What Is A Military Press
If you’re an advanced lifter looking to build serious shoulder strength, the military press is an excellent option. Requiring good coordination, mobility, and strength, this is a challenging movement that requires you to adopt a strict rigid position and press a barbell above the head, using zero momentum from other body parts.
This is a compound exercise that works the deltoids and triceps, with the core also working to stabilise the torso. It requires a good level of strength and stability, so we’d recommend starting with the dumbbell shoulder press or shoulder press machine first to build this up. It’s unlike you’ll be able to lift as much load with the military press as other shoulder presses due to the lack of lower body movement and leg drive.
While the military press is often used interchangeably with the overhead press, the two exercises are different: the military press requires a stricter posture with the movement coming fully from the shoulders and arms, while the overhead press allows for more momentum and adopts a wider foot stance with a soft bend in the knees. Most people will find the overhead press easier and we’d recommend mastering the technique and building strength with the overhead press first. We’ve covered instructions for both below.
Commonly Asked Questions On Military Press
The military press primarily works the anterior deltoid and medial deltoid, with support from the triceps and the clavicular head in the upper triceps. The core also works to keep the torso stable and protect the lower back.
Reaching a plateau in your military press is normal and it can be challenging to increase the load. Adding the push press into your routine can be helpful for improving your military press; this is because the legs are involved moving the weight, so a higher load can be used and the upper body can be exposed to heavier weight. Making sure to do the military press at least twice a week can also help to increase the weight and break through a plateau quicker.
The military press feels so challenging as it limits involvement from the other parts of the body, relying solely on shoulder and tricep strength. The narrow stance also creates a less stable base, meaning the core and shoulders have to work hard to remain stable and protect the back.
The military press can be performed as a seated shoulder press, and most people will find they are able to lift a higher load as they have a more stable base to press from. This is a good way to expose the shoulders to more weight, but will mean the core and stabilising muscles are worked less. Combining both variations (on separate days) can be helpful in a training programme.
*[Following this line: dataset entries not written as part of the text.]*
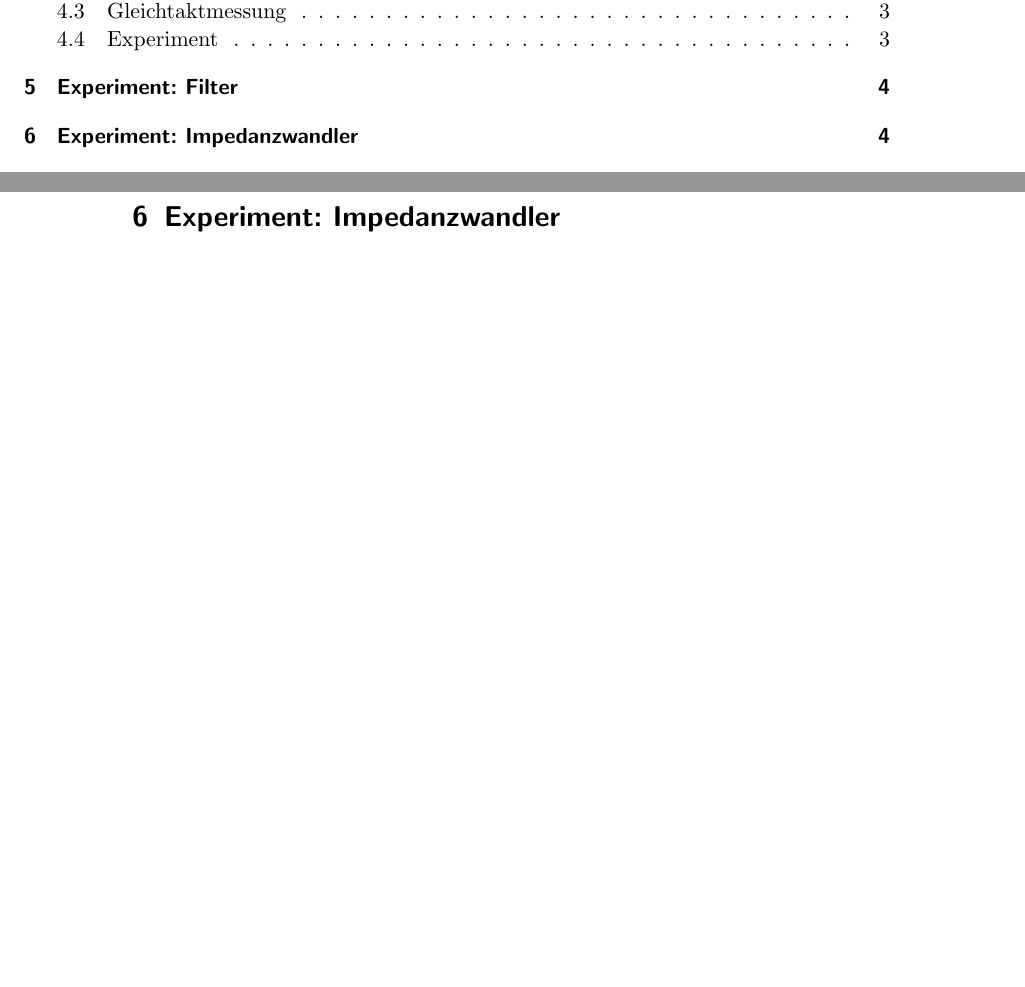
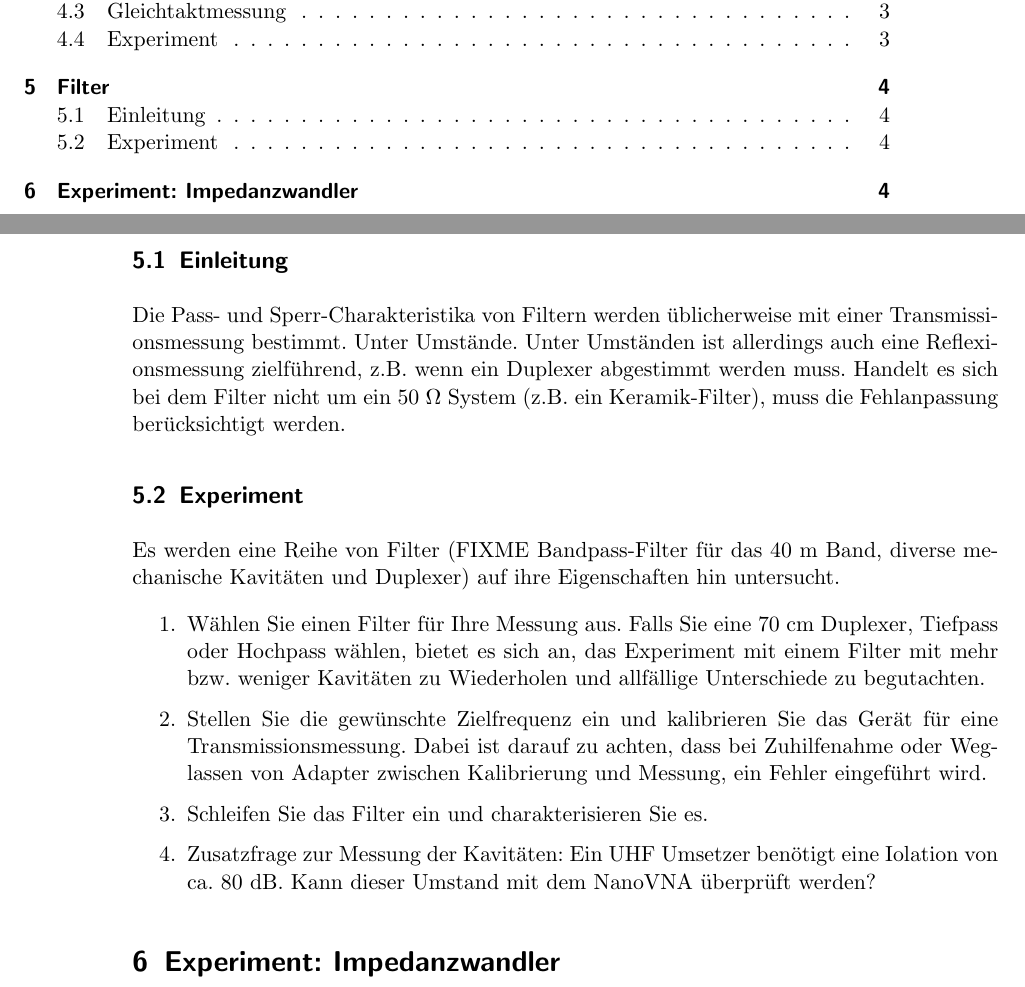
Before and after one commit to HB9UF/nanovna_workshop, a LaTeX document (skript/nanovna_workshop_skript.tex): two parts of pages 1 and 4 of 4, joined at a grey line, cut so that both start at the same text, the shorter picture padded with empty space. Compiled offline with pdfLaTeX; an older LaTeX class or package is replaced by its successor.

Commit message:
Filter experiment

```diff
--- a/skript/nanovna_workshop_skript.tex
+++ b/skript/nanovna_workshop_skript.tex
@@ -159,7 +159,36 @@ Es werden eine Reihe von Mantelwellensperren unterschiedlicher Ausführung
 \end{enumerate}
 
 
-\section{Experiment: Filter}
+\section{Filter}
+
+\subsection{Einleitung}
+Die Pass- und Sperr-Charakteristika von Filtern werden üblicherweise mit einer
+Transmissionsmessung bestimmt. Unter Umstände. Unter Umständen ist allerdings
+auch eine Reflexionsmessung zielführend, z.B. wenn ein Duplexer abgestimmt
+werden muss. Handelt es sich bei dem Filter nicht um ein 50~$\Omega$ System
+(z.B. ein Keramik-Filter), muss die Fehlanpassung berücksichtigt werden.
+
+\subsection{Experiment}
+Es werden eine Reihe von Filter (FIXME Bandpass-Filter für das 40~m Band,
+diverse mechanische Kavitäten und Duplexer) auf ihre Eigenschaften hin
+untersucht.
+
+\begin{enumerate}
+    \item Wählen Sie einen Filter für Ihre Messung aus. Falls Sie eine 70~cm
+        Duplexer, Tiefpass oder Hochpass wählen, bietet es sich an, das Experiment
+        mit einem Filter mit mehr bzw. weniger Kavitäten zu Wiederholen und
+        allfällige Unterschiede zu begutachten.
+    \item Stellen Sie die gewünschte Zielfrequenz ein und kalibrieren Sie das
+        Gerät für eine Transmissionsmessung. Dabei ist darauf zu achten, dass
+        bei Zuhilfenahme oder Weglassen von Adapter zwischen Kalibrierung und
+        Messung, ein Fehler eingeführt wird.
+    \item Schleifen Sie das Filter ein und charakterisieren Sie es.
+    \item Zusatzfrage zur Messung der Kavitäten: Ein UHF Umsetzer benötigt eine
+        Iolation von ca. 80~dB. Kann dieser Umstand mit dem NanoVNA überprüft werden?
+
+
+\end{enumerate}
+
 
 \section{Experiment: Impedanzwandler}
 
```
Military Press Tips
Performing the military press correctly is important to ensure the correct muscle groups are targeted and to reduce injury risks.
Maintaining a neutral hip throughout the movement is crucial as it prevents the lumbar spine from overextending, which can put strain on the lower back. If you are struggling to maintain a neutral hip and spine, drop the load and work on form.
If you find your rotator cuffs are under stress during this exercise, it may be due to the position of your arms. Instead of pressing the arms so they’re directly to the side of the head, position them slightly in front of your body as this will reduce stress on the shoulders.
How To Do A Military Press
The military press starts by resting a barbell on the front of your shoulders above the collarbone. This can be done by lifting and placing a barbell from the floor, or using a squat rack to set the bar in place.
Place your feet shoulder width apart with toes slightly pointed out. Brace your core and squeeze your glutes to maintain a neutral spine.
Press the bar overhead and extend the arms until your elbows are locked. Make sure the movement only comes from the shoulders and arms, with the rest of your body rigid.
Remaining stable, slowly lower the barbell back to the starting position.
How To Do An Overhead Press
Using a barbell that you can position on the front delts or opting for a barbell set up in the squat rack, begin the setup of the overhead press by resting the barbell on the front of your shoulders.
Assume a hip width stance, with a soft bend in the knees and ensure your feet remain planted throughout. Grip the bar just outside of shoulder width and squeeze your glutes to maintain a neutral hip position.
Straighten your knees to generate some momentum while extending your arms simultaneously until the barbell is above the head.
Remaining stable, slowly lower the barbell back to the starting position, assuming a soft bend in the knees again before commencing the next rep.
If you’re not sure if any of the above exercises are suitable for you, please consult your doctor before you start it. Need guidance on how to perform the exercise? Ask a personal trainer at your gym.